__Exercise__
If a record contains a picture, drop the picture and copy everything else exactly.
=-=-=
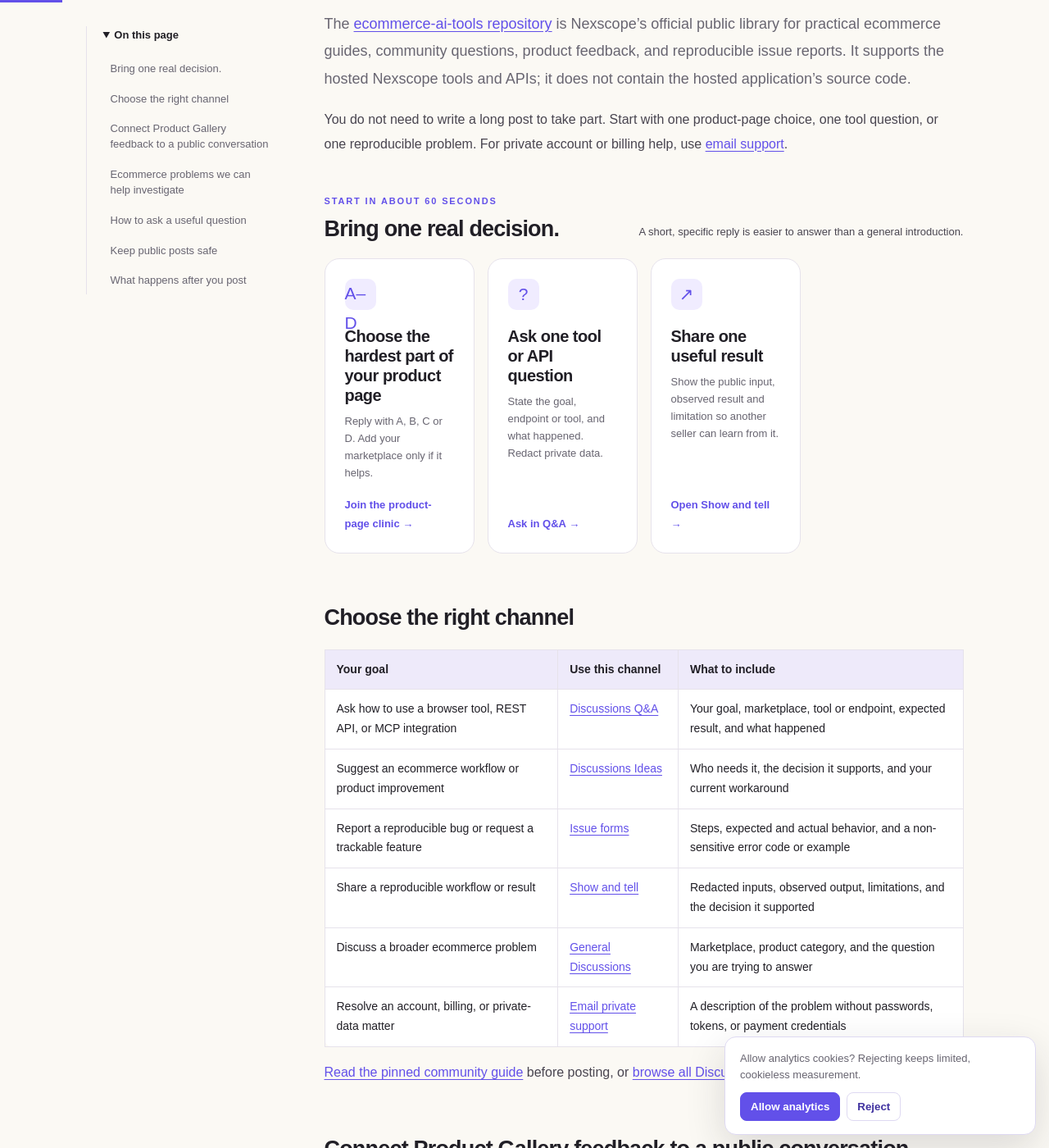
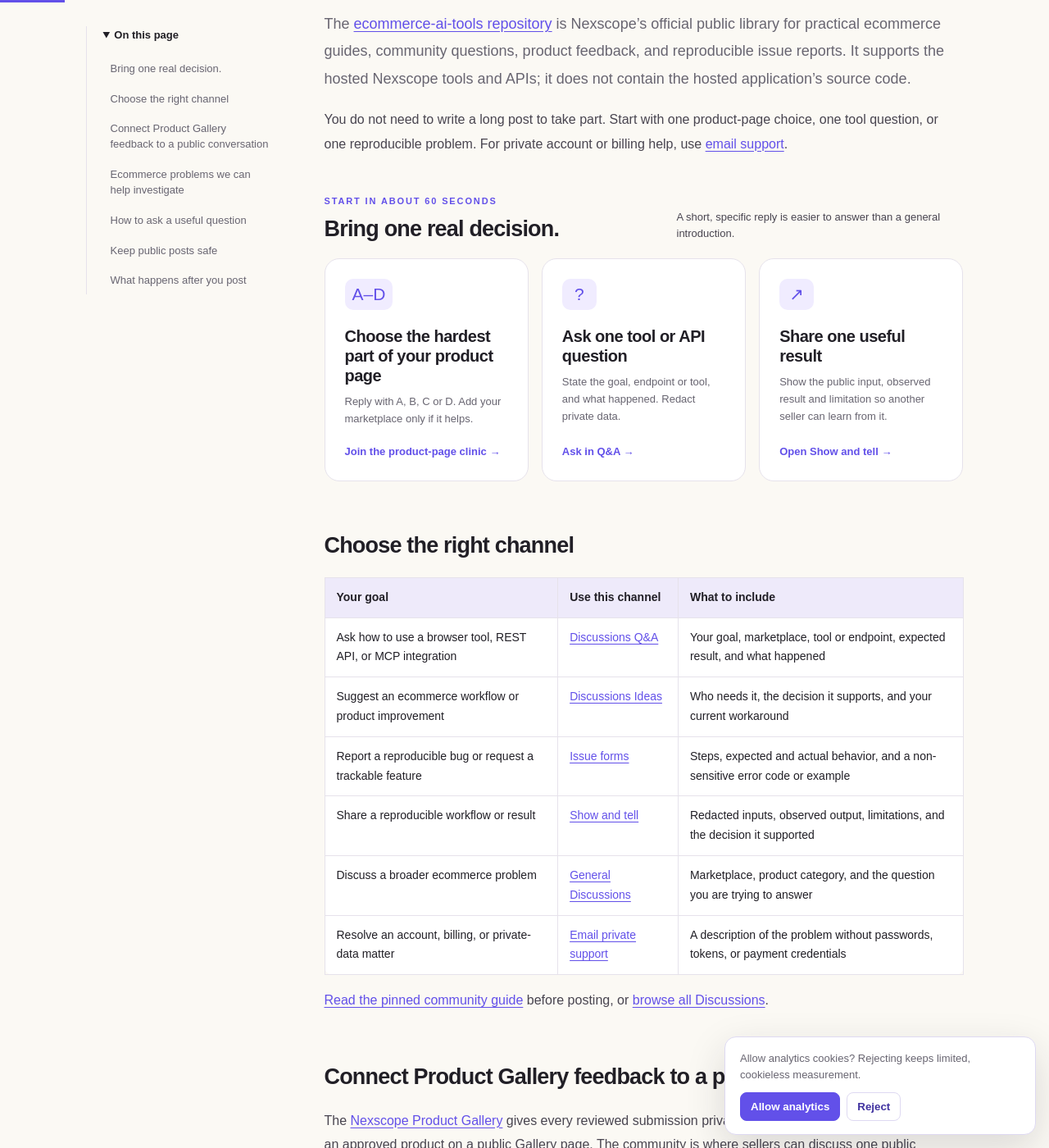
Before and after one commit to nexscope-ai/ecommerce-ai-tools, a Jekyll site: the page built from docs/community.md, in a window 1280 px wide and 1400 px high, scrolled down 402 px. Shown: the whole window at 82% size. Built offline with Jekyll 4.4.1, drawn with Linux system fonts in a browser that asks for light colours.

Commit message:
Fix responsive community quick-start cards

```diff
--- a/docs/_layouts/default.html
+++ b/docs/_layouts/default.html
@@ -152,7 +152,7 @@
       .reviewed { margin-top: 48px; padding-top: 18px; border-top: 1px solid var(--line); color: var(--muted); font-size: 14px; }
       footer { padding: 28px 0; border-top: 1px solid var(--line); color: var(--muted); }
     </style>
-    <link rel="stylesheet" href="{{ '/assets/trends.css' | relative_url }}?v=12">
+    <link rel="stylesheet" href="{{ '/assets/trends.css' | relative_url }}?v=13">
     <link rel="stylesheet" href="{{ '/assets/product-showcase.css' | relative_url }}?v=52">
     {% if page.audit_tool %}<link rel="stylesheet" href="{{ '/assets/ecommerce-audit-tool.css' | relative_url }}?v=1">{% endif %}
     {% if page.not_found_page %}<link rel="stylesheet" href="{{ '/assets/not-found.css' | relative_url }}?v=2">{% endif %}
--- a/docs/assets/trends.css
+++ b/docs/assets/trends.css
@@ -129,6 +129,13 @@
 .resource-path-grid strong { font-size: 20px; line-height: 1.2; letter-spacing: -.025em; }
 .resource-path-grid a > span:not(.resource-path-icon) { margin-top: 10px; color: var(--muted); font-size: 13px; line-height: 1.6; }
 .resource-path-grid b { margin-top: auto; padding-top: 18px; color: var(--accent); font-size: 13px; }
+.community-quick-start .resource-path-grid { grid-template-columns: repeat(3, minmax(0, 1fr)); }
+.community-quick-start .resource-path-grid a { min-width: 0; transition: border-color .18s ease, box-shadow .18s ease, transform .18s ease; }
+.community-quick-start .resource-path-grid a:hover { transform: translateY(-2px); }
+.community-quick-start .resource-path-grid a:focus-visible { outline: 3px solid rgb(109 61 245 / 24%); outline-offset: 3px; border-color: var(--accent); }
+.community-quick-start .resource-path-grid a:active { transform: translateY(0); }
+.community-quick-start .resource-path-icon { width: auto; min-width: 42px; padding: 0 9px; white-space: nowrap; }
+.community-quick-start .section-heading > p { max-width: 350px; line-height: 1.55; }
 .resource-sections { display: flex; flex-wrap: wrap; padding-bottom: 14px; border-bottom: 1px solid var(--line); }
 .trends-page .resource-sections a[aria-current] { color: #fff; }
 .resource-card time { display: block; margin-top: 12px; color: var(--muted); font-size: 11px; }
@@ -143,6 +150,11 @@
   .resource-path-grid a { min-height: 0; }
   .resource-sections { gap: 4px; }
   .trends-header nav .nav-cta { margin-left: 0; }
+}
+@media(max-width:720px) {
+  .community-quick-start .section-heading { align-items: flex-start; flex-direction: column; gap: 8px; }
+  .community-quick-start .resource-path-grid { grid-template-columns: 1fr; }
+  .community-quick-start .resource-path-grid a { min-height: 0; }
 }
 .article-help{margin-top:18px;padding:28px;border:1px solid var(--line);border-radius:14px;background:#fff}.article-help h2{margin:12px 0 8px;font-size:24px}.article-help p{margin:0;font-size:14px}.article-help-links{display:flex;flex-wrap:wrap;gap:10px;margin-top:20px}.article-help-links a{display:inline-flex;align-items:center;min-height:40px;padding:9px 14px;border:1px solid #d8d1ef;border-radius:999px;background:#f7f5ff;color:var(--accent);font-size:13px;font-weight:700;text-decoration:none}.article-help-links a:hover{border-color:#a78bfa;background:#f0ecff}.article-help .article-help-more{margin-top:18px;font-size:13px}.article-help-more a{font-weight:700}
 .article-next-focused{border:1px solid #dcd4f5;background:#f7f5ff}.article-next-focused p{max-width:620px;margin:0 0 18px;font-size:14px}.article-next-focused>a{display:inline-flex;align-items:center;min-height:44px;padding:10px 17px;border-radius:9px;background:var(--accent);color:#fff;font-size:14px}.article-next-focused>a:hover{background:#5628d7;color:#fff}
--- a/docs/community.md
+++ b/docs/community.md
@@ -22,7 +22,7 @@
 
 You do not need to write a long post to take part. Start with one product-page choice, one tool question, or one reproducible problem. For private account or billing help, use [email support](mailto:service@nexscope.ai).
 
-<section class="resource-paths" aria-labelledby="community-start-title">
+<section class="resource-paths community-quick-start" aria-labelledby="community-start-title">
   <div class="section-heading"><div><span class="eyebrow">Start in about 60 seconds</span><h2 id="community-start-title">Bring one real decision.</h2></div><p>A short, specific reply is easier to answer than a general introduction.</p></div>
   <div class="resource-path-grid">
     <a data-track-community="product_page_clinic" href="https://github.com/nexscope-ai/ecommerce-ai-tools/discussions/16?utm_source=learn.nexscope.ai&amp;utm_medium=community_hub&amp;utm_campaign=product_page_clinic&amp;utm_content=quick_start"><span class="resource-path-icon" aria-hidden="true">A–D</span><strong>Choose the hardest part of your product page</strong><span>Reply with A, B, C or D. Add your marketplace only if it helps.</span><b>Join the product-page clinic →</b></a>
```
=-=-=
__Exercise solution__
Before and after one commit to nexscope-ai/ecommerce-ai-tools, a Jekyll site: the page built from docs/community.md, in a window 1280 px wide and 1400 px high, scrolled down 402 px. Shown: the whole window at 82% size. Built offline with Jekyll 4.4.1, drawn with Linux system fonts in a browser that asks for light colours.

Commit message:
Fix responsive community quick-start cards

```diff
--- a/docs/_layouts/default.html
+++ b/docs/_layouts/default.html
@@ -152,7 +152,7 @@
       .reviewed { margin-top: 48px; padding-top: 18px; border-top: 1px solid var(--line); color: var(--muted); font-size: 14px; }
       footer { padding: 28px 0; border-top: 1px solid var(--line); color: var(--muted); }
     </style>
-    <link rel="stylesheet" href="{{ '/assets/trends.css' | relative_url }}?v=12">
+    <link rel="stylesheet" href="{{ '/assets/trends.css' | relative_url }}?v=13">
     <link rel="stylesheet" href="{{ '/assets/product-showcase.css' | relative_url }}?v=52">
     {% if page.audit_tool %}<link rel="stylesheet" href="{{ '/assets/ecommerce-audit-tool.css' | relative_url }}?v=1">{% endif %}
     {% if page.not_found_page %}<link rel="stylesheet" href="{{ '/assets/not-found.css' | relative_url }}?v=2">{% endif %}
--- a/docs/assets/trends.css
+++ b/docs/assets/trends.css
@@ -129,6 +129,13 @@
 .resource-path-grid strong { font-size: 20px; line-height: 1.2; letter-spacing: -.025em; }
 .resource-path-grid a > span:not(.resource-path-icon) { margin-top: 10px; color: var(--muted); font-size: 13px; line-height: 1.6; }
 .resource-path-grid b { margin-top: auto; padding-top: 18px; color: var(--accent); font-size: 13px; }
+.community-quick-start .resource-path-grid { grid-template-columns: repeat(3, minmax(0, 1fr)); }
+.community-quick-start .resource-path-grid a { min-width: 0; transition: border-color .18s ease, box-shadow .18s ease, transform .18s ease; }
+.community-quick-start .resource-path-grid a:hover { transform: translateY(-2px); }
+.community-quick-start .resource-path-grid a:focus-visible { outline: 3px solid rgb(109 61 245 / 24%); outline-offset: 3px; border-color: var(--accent); }
+.community-quick-start .resource-path-grid a:active { transform: translateY(0); }
+.community-quick-start .resource-path-icon { width: auto; min-width: 42px; padding: 0 9px; white-space: nowrap; }
+.community-quick-start .section-heading > p { max-width: 350px; line-height: 1.55; }
 .resource-sections { display: flex; flex-wrap: wrap; padding-bottom: 14px; border-bottom: 1px solid var(--line); }
 .trends-page .resource-sections a[aria-current] { color: #fff; }
 .resource-card time { display: block; margin-top: 12px; color: var(--muted); font-size: 11px; }
@@ -143,6 +150,11 @@
   .resource-path-grid a { min-height: 0; }
   .resource-sections { gap: 4px; }
   .trends-header nav .nav-cta { margin-left: 0; }
+}
+@media(max-width:720px) {
+  .community-quick-start .section-heading { align-items: flex-start; flex-direction: column; gap: 8px; }
+  .community-quick-start .resource-path-grid { grid-template-columns: 1fr; }
+  .community-quick-start .resource-path-grid a { min-height: 0; }
 }
 .article-help{margin-top:18px;padding:28px;border:1px solid var(--line);border-radius:14px;background:#fff}.article-help h2{margin:12px 0 8px;font-size:24px}.article-help p{margin:0;font-size:14px}.article-help-links{display:flex;flex-wrap:wrap;gap:10px;margin-top:20px}.article-help-links a{display:inline-flex;align-items:center;min-height:40px;padding:9px 14px;border:1px solid #d8d1ef;border-radius:999px;background:#f7f5ff;color:var(--accent);font-size:13px;font-weight:700;text-decoration:none}.article-help-links a:hover{border-color:#a78bfa;background:#f0ecff}.article-help .article-help-more{margin-top:18px;font-size:13px}.article-help-more a{font-weight:700}
 .article-next-focused{border:1px solid #dcd4f5;background:#f7f5ff}.article-next-focused p{max-width:620px;margin:0 0 18px;font-size:14px}.article-next-focused>a{display:inline-flex;align-items:center;min-height:44px;padding:10px 17px;border-radius:9px;background:var(--accent);color:#fff;font-size:14px}.article-next-focused>a:hover{background:#5628d7;color:#fff}
--- a/docs/community.md
+++ b/docs/community.md
@@ -22,7 +22,7 @@
 
 You do not need to write a long post to take part. Start with one product-page choice, one tool question, or one reproducible problem. For private account or billing help, use [email support](mailto:service@nexscope.ai).
 
-<section class="resource-paths" aria-labelledby="community-start-title">
+<section class="resource-paths community-quick-start" aria-labelledby="community-start-title">
   <div class="section-heading"><div><span class="eyebrow">Start in about 60 seconds</span><h2 id="community-start-title">Bring one real decision.</h2></div><p>A short, specific reply is easier to answer than a general introduction.</p></div>
   <div class="resource-path-grid">
     <a data-track-community="product_page_clinic" href="https://github.com/nexscope-ai/ecommerce-ai-tools/discussions/16?utm_source=learn.nexscope.ai&amp;utm_medium=community_hub&amp;utm_campaign=product_page_clinic&amp;utm_content=quick_start"><span class="resource-path-icon" aria-hidden="true">A–D</span><strong>Choose the hardest part of your product page</strong><span>Reply with A, B, C or D. Add your marketplace only if it helps.</span><b>Join the product-page clinic →</b></a>
```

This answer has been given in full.